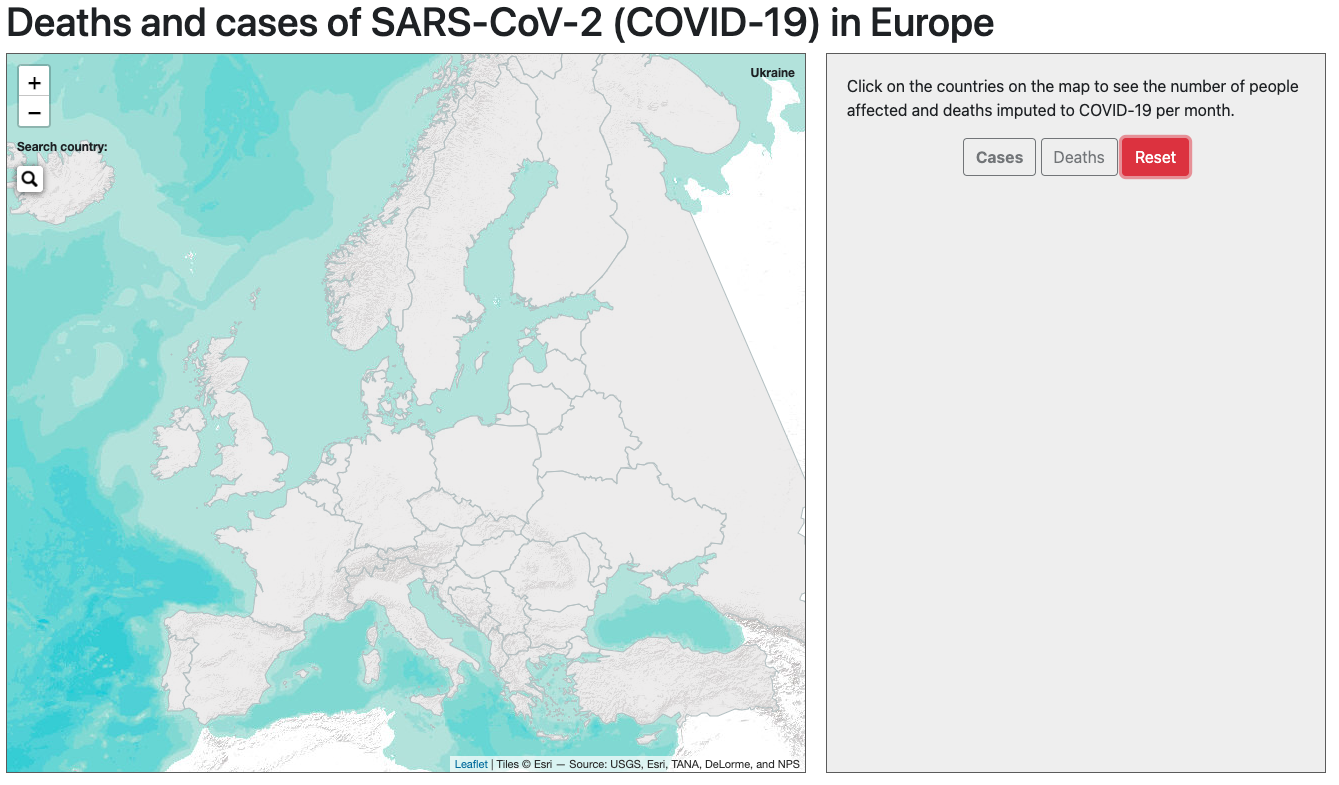
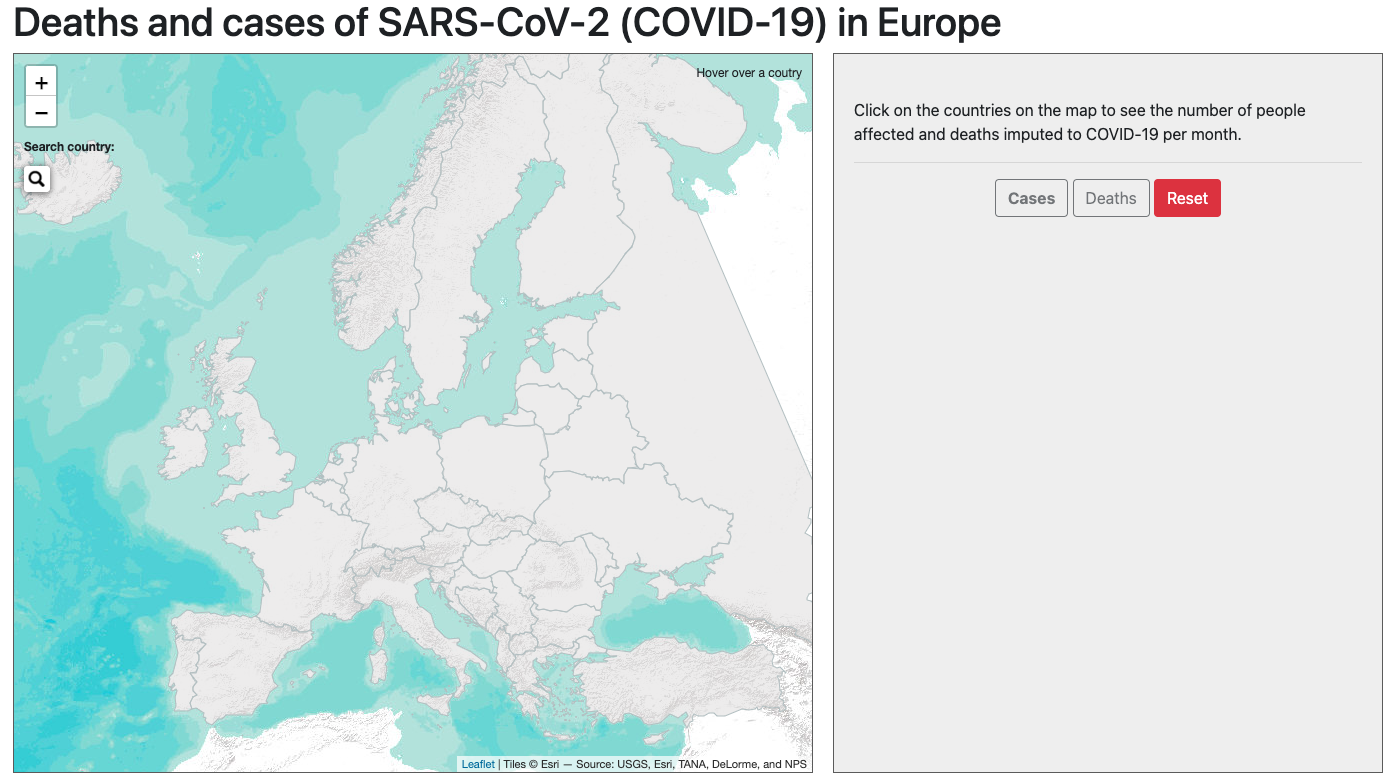
Last details

diff --git a/index.js b/index.js
@@ -62,18 +62,19 @@ function highlightFeature(e) {
 }
 
 var lastOpen;
-// function resetHighlight(e) {
-//   var poly = e.target;
-//   if (poly._popup.isOpen()) {
-//     console.log("Popup is open.")
-//     lastOpen = e.target;
-//   } else {
-//     poly.setStyle(standardStyle);;
-//   }
-//   if (map.hasLayer(dataLayerGroup)) {
-//     dataLayerGroup.bringToFront();
-//   }
-// }
+
+function resetHighlight(e) {
+  var poly = e.target;
+  if (poly._popup.isOpen()) {
+    console.log("Popup is open.")
+    lastOpen = e.target;
+  } else {
+    poly.setStyle(standardStyle);;
+  }
+  if (map.hasLayer(dataLayerGroup)) {
+    dataLayerGroup.bringToFront();
+  }
+}
 
 // Onclick function
 function select(e) {
@@ -420,7 +421,7 @@ function onEachFeature(feature, layer) {
   // Add events functions
   layer.on({
       mouseover: highlightFeature,
-//      mouseout: resetHighlight,
+      mouseout: resetHighlight,
       click: select
   });
 }

diff --git a/index.html b/index.html
@@ -28,15 +28,17 @@
       <!-- sidebar, div with buttons and d3 graph -->
       <div class="sidebar">
         <div class="infobox">
+          <br>
           <p>Click on the countries on the map to see the number of people affected and deaths imputed to COVID-19 per month.</p>
 
+          <hr>
           <!-- div for the three buttons-->
           <div class="btn-div">
             <button type="button" class="btn btn-outline-dark" id="cases" onclick ="set_choice('cases')" disabled>Cases</button>
             <button type="button" class="btn btn-outline-dark" id="deaths" onclick ="set_choice('deaths')" disabled>Deaths</button>
             <button type="button" class="btn btn-danger" onclick="reset()">Reset</button>
           </div>
-
+          <br>
           <div class="graph" id="d3-container"></div>
           
         </div>

diff --git a/README.md b/README.md
@@ -29,6 +29,7 @@ Here are the different ways users can interact with the map:
 	- either by clicking on it
 	- or by search for it with the serach box on the left
 - switch between cases and deaths to see the corresponding barplot
+- hover on the bars to highlight a particular month
 - Reset everything with a button
 
 ![](img/project_2.png)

========================================================================

Work request:
From the listing above, repeat exactly the lines starting at the line that includes "<p>Click on the" and ending at the line that includes "diff --git a/README.md b/README.md", with nothing outside that span.

Exercise solution:
           <p>Click on the countries on the map to see the number of people affected and deaths imputed to COVID-19 per month.</p>
 
+          <hr>
           <!-- div for the three buttons-->
           <div class="btn-div">
             <button type="button" class="btn btn-outline-dark" id="cases" onclick ="set_choice('cases')" disabled>Cases</button>
             <button type="button" class="btn btn-outline-dark" id="deaths" onclick ="set_choice('deaths')" disabled>Deaths</button>
             <button type="button" class="btn btn-danger" onclick="reset()">Reset</button>
           </div>
-
+          <br>
           <div class="graph" id="d3-container"></div>
           
         </div>

diff --git a/README.md b/README.md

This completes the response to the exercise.